Charles Barkley, Paul Coffey and Wayne Gretzky. Image by: Getty Images
Paul Coffey and NBA Hall of Famer Charles Barkley joined Wayne Gretzky during his press conference at the Stanley Cup final. Here's what we learned.
NASHVILLE — Five things we learned from the Wayne Gretzky news conference that was crashed by Paul Coffey and, of all people, Charles Barkley.
1. THE NHL APPARENTLY DIDN’T EXIST BEFORE EXPANSION
It’s hard to disagree with the No. 1 choice, the 1984-85 Edmonton Oilers. Two series sweeps and six Hall of Famers, including Gretzky, who established a record with 47 playoff points that might never be broken. Consider that this year’s playoff leader, Evgeni Malkin, would need 21 points in the final four games of this year’s playoffs to tie Gretzky.
But the fans who voted on the top teams obviously have no sense of history. Not a single one of the top 10 teams was from the pre-expansion era. The 1955-56 Montreal Canadiens went 45-15-10 and were the league’s first 100-point team, finishing 24 points ahead of the second place team, before going 8-2 in the playoffs en route to winning the Stanley Cup. The 1943-44 Canadiens had an .830 winning percentage and went 8-1 in the playoffs. Seriously? No love for the Detroit Red Wings 1950s dynasty or the Toronto Maple Leafs of the 1960s.

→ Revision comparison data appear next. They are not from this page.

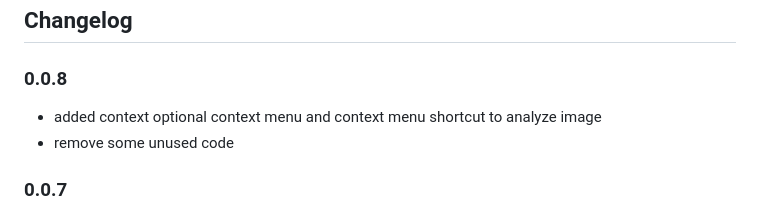
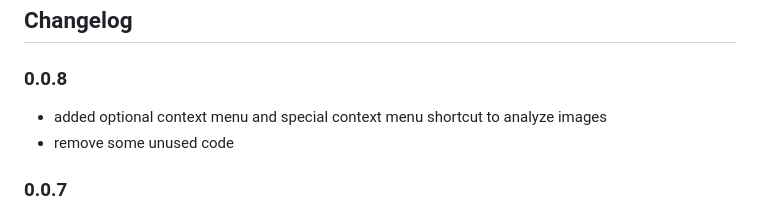
Before and after one commit to Mtillmann/color-helper-extension, a Markdown page: readme.md, the part around the change. GitHub-like rendering.

Commit message:
feat: Improve context menu options and code readability

```diff
--- a/readme.md
+++ b/readme.md
@@ -48,7 +48,7 @@ Firefox: Navigate to `about:addons` and find the extension in the list, then cli
 
 ### 0.0.8
 
-- added context optional context menu and context menu shortcut to analyze image
+- added optional context menu and special context menu shortcut to analyze images
 - remove some unused code
 
 ### 0.0.7
```
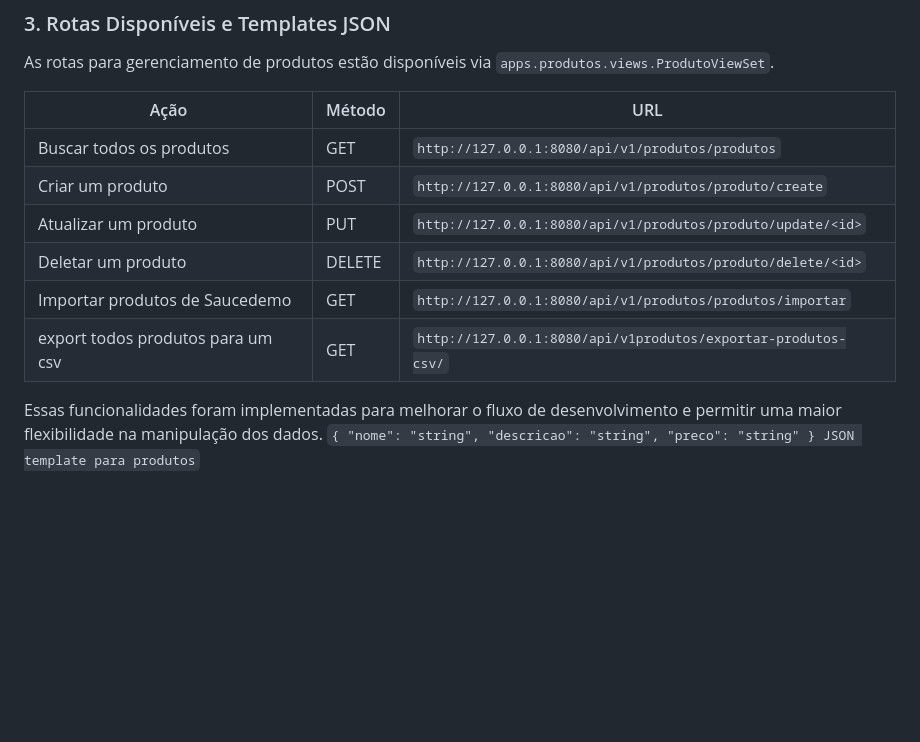
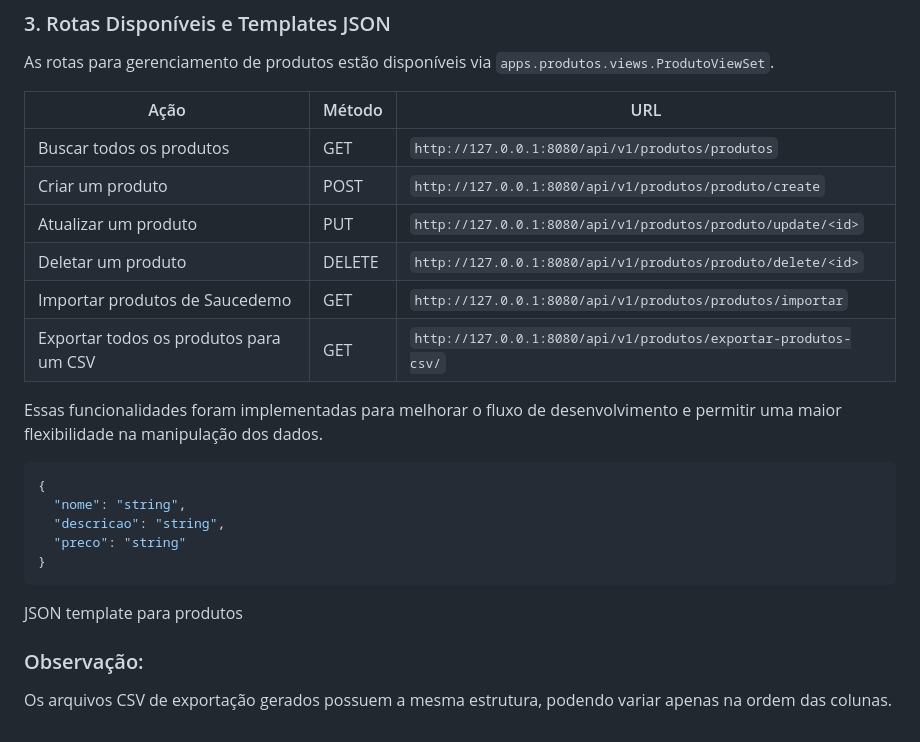
Before and after one commit to KelvinmsLoretto/AplicacaoProvaBP, a Markdown page: README.md, the part around one of its changes. Rendered like a GitHub page; blank space fills up the shorter version.

````diff
--- a/README.md
+++ b/README.md
@@ -74,18 +73,25 @@ Além disso, houve um problema nos endpoints de criação e simulação de empr
 
 As rotas para gerenciamento de produtos estão disponíveis via `apps.produtos.views.ProdutoViewSet`.
 
-| Ação                      | Método | URL                                          |
-|---------------------------|--------|----------------------------------------------|
-| Buscar todos os produtos  | GET    | `http://127.0.0.1:8080/api/v1/produtos/produtos` |
-| Criar um produto          | POST   | `http://127.0.0.1:8080/api/v1/produtos/produto/create` |
-| Atualizar um produto      | PUT    | `http://127.0.0.1:8080/api/v1/produtos/produto/update/<id>` |
-| Deletar um produto        | DELETE | `http://127.0.0.1:8080/api/v1/produtos/produto/delete/<id>` |
+| Ação                      | Método | URL                                           |
+|---------------------------|--------|-----------------------------------------------|
+| Buscar todos os produtos   | GET    | `http://127.0.0.1:8080/api/v1/produtos/produtos` |
+| Criar um produto           | POST   | `http://127.0.0.1:8080/api/v1/produtos/produto/create` |
+| Atualizar um produto       | PUT    | `http://127.0.0.1:8080/api/v1/produtos/produto/update/<id>` |
+| Deletar um produto         | DELETE | `http://127.0.0.1:8080/api/v1/produtos/produto/delete/<id>` |
 | Importar produtos de Saucedemo | GET | `http://127.0.0.1:8080/api/v1/produtos/produtos/importar` |
-| export todos produtos para um csv | GET | `http://127.0.0.1:8080/api/v1produtos/exportar-produtos-csv/` |
+| Exportar todos os produtos para um CSV | GET | `http://127.0.0.1:8080/api/v1/produtos/exportar-produtos-csv/` |
 
 Essas funcionalidades foram implementadas para melhorar o fluxo de desenvolvimento e permitir uma maior flexibilidade na manipulação dos dados.
-`{
+
+```json
+{
   "nome": "string",
   "descricao": "string",
   "preco": "string"
-} JSON template para produtos`
+}
+```
+JSON template para produtos
+
+### Observação:
+Os arquivos CSV de exportação gerados possuem a mesma estrutura, podendo variar apenas na ordem das colunas.
````
Also changed, not shown: other parts of README.md (+0 -1 lines).
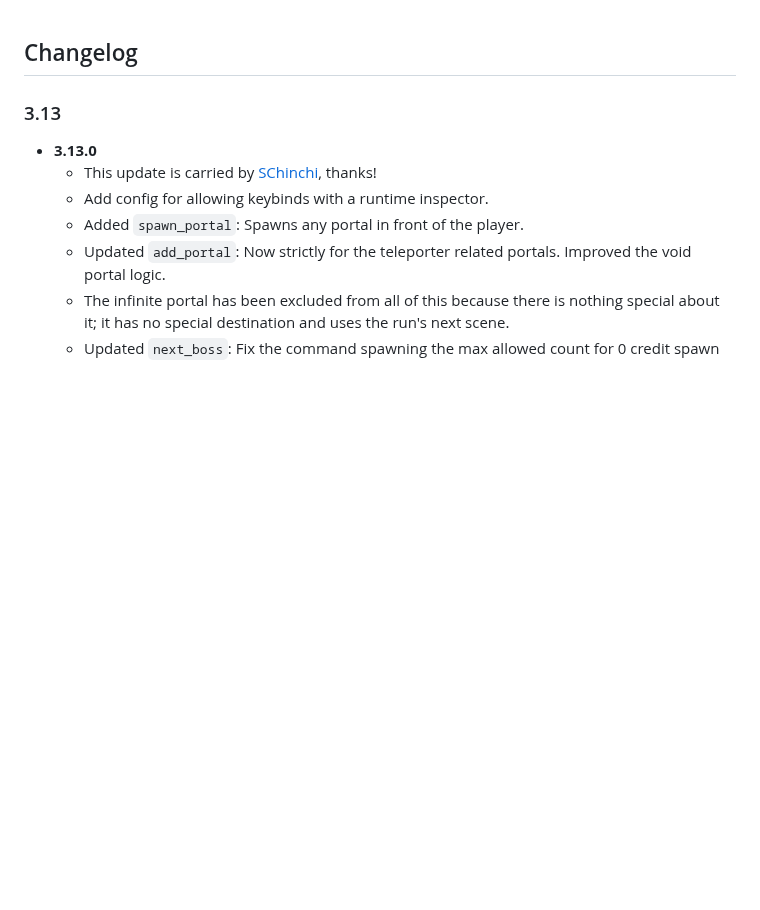
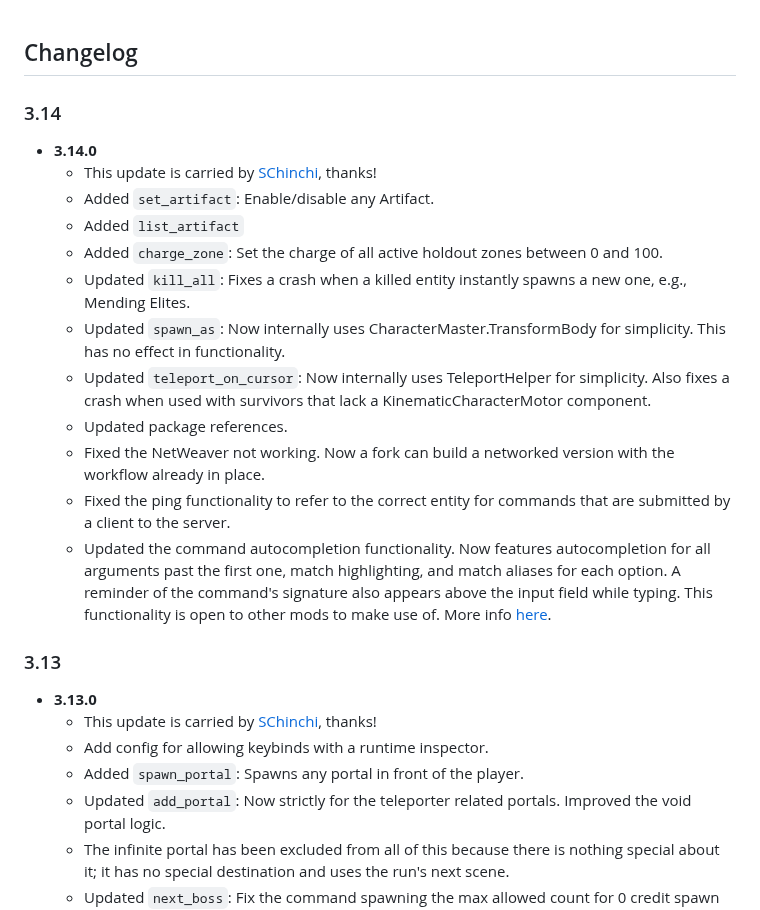
Before and after one commit to harbingerofme/DebugToolkit, a Markdown page: CHANGELOG.md, the part around the change. GitHub-like rendering; blank space fills up the shorter version.

Commit message:
Changelog for 3.14

```diff
--- a/CHANGELOG.md
+++ b/CHANGELOG.md
@@ -1,5 +1,20 @@
 
 ## Changelog ##
+
+### 3.14 ###
+
+* **3.14.0**
+    * This update is carried by [SChinchi](https://github.com/SChinchi), thanks!
+    * Added `set_artifact`: Enable/disable any Artifact.
+    * Added `list_artifact`
+    * Added `charge_zone`: Set the charge of all active holdout zones between 0 and 100.
+    * Updated `kill_all`: Fixes a crash when a killed entity instantly spawns a new one, e.g., Mending Elites.
+    * Updated `spawn_as`: Now internally uses CharacterMaster.TransformBody for simplicity. This has no effect in functionality.
+    * Updated `teleport_on_cursor`: Now internally uses TeleportHelper for simplicity. Also fixes a crash when used with survivors that lack a KinematicCharacterMotor component.
+    * Updated package references.
+    * Fixed the NetWeaver not working. Now a fork can build a networked version with the workflow already in place.
+    * Fixed the ping functionality to refer to the correct entity for commands that are submitted by a client to the server.
+    * Updated the command autocompletion functionality. Now features autocompletion for all arguments past the first one, match highlighting, and match aliases for each option. A reminder of the command's signature also appears above the input field while typing. This functionality is open to other mods to make use of. More info [here](https://github.com/harbingerofme/DebugToolkit/tree/master/Code/AutoCompletion).
 
 ### 3.13 ###
 
```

For Gretzky’s part, he said he would have picked the 1986-87 Oilers as the best team ever. That team finished fifth in voting, with four of the Oilers’ Stanley Cup teams in the top 10. Of the non-Oiler teams, he liked the 1970-71 Montreal Canadiens. As far as which team would be the most difficult opponent, he said it would be the 1990-91 Pittsburgh Penguins.
“The only question would have been is Coffey on our team or their team?” Gretzky said. “We would have taken him back.”
2. CHARLES BARKLEY REALLY, REALLY LIKES HOCKEY
NHL commissioner Gary Bettman invited Barkley to the Stanley Cup final after he said some nice things about hockey. But Barkley said his love for the game goes back to the Birmingham Bulls of the World Hockey Association and his relationship with former Flyers goalie Ron Hextall when he played in Philadelphia.
“Biggest hockey fan in North America,” Gretzky said, pointing to Barkley. “Literally. But I’m going on a diet,” Barkley said.
3. CHARLES BARKLEY HAS NO FILTER
Ever the outspoken one, Barkley did not hesitate to point out the NHL playoffs have been far more compelling than the NBA post-season.
“The playoffs in hockey have been amazing,” Barkley said. “Obviously, I’m not breaking earth-shattering news, the NBA playoffs have not been very good. The best thing about my job (as a television analyst) is that for two straight months I get NHL playoffs in a room with 20 televisions and I watch pretty much every single hockey game. It has not been a lot of fun broadcasting games.”
4. PAUL COFFEY REALLY, REALLY LIKES THE PREDATORS DEFENSE CORPS
What’s not to like? The Predators defense, which is anchored by a top four of Roman Josi, Ryan Ellis, P.K. Subban and Mattias Ekholm, is a huge part of the Predators success. They dictate the pace of the game and are not the least bit hesitant of pinching and getting involved offensively. Coffey, one of the greatest skaters among defensemen and arguably the most prolific offensive defenseman in NHL history, likes what he sees.
“To me, all six of them play the game the way the game should be played,” Coffey said. “Not a lot of plays are safe. They make a great first pass stick-to-stick and they could play in any single era.”
5. GRETZKY AVERAGED FIVE POINTS A GAME IN NASHVILLE
OK, it was only one game, but it was an epic performance. In his only appearance ever in Nashville, Gretzky had five assists in a 7-4 win by his New York Rangers on Feb. 15, 1999, just two months before his illustrious career came to an end. Gretzky would go on to play 16 more games in the NHL, but that five-assist performance was the last great offensive explosion of his career.
“I remember I was thinking, ‘I hope I have a good game because this is going to be the only time I ever play in Nashville,’ ” Gretzky said. “And you always remember players by the one time you saw them. I was fired up to play and I was ready to play and I was excited to play and thankfully I had a really good game that night.”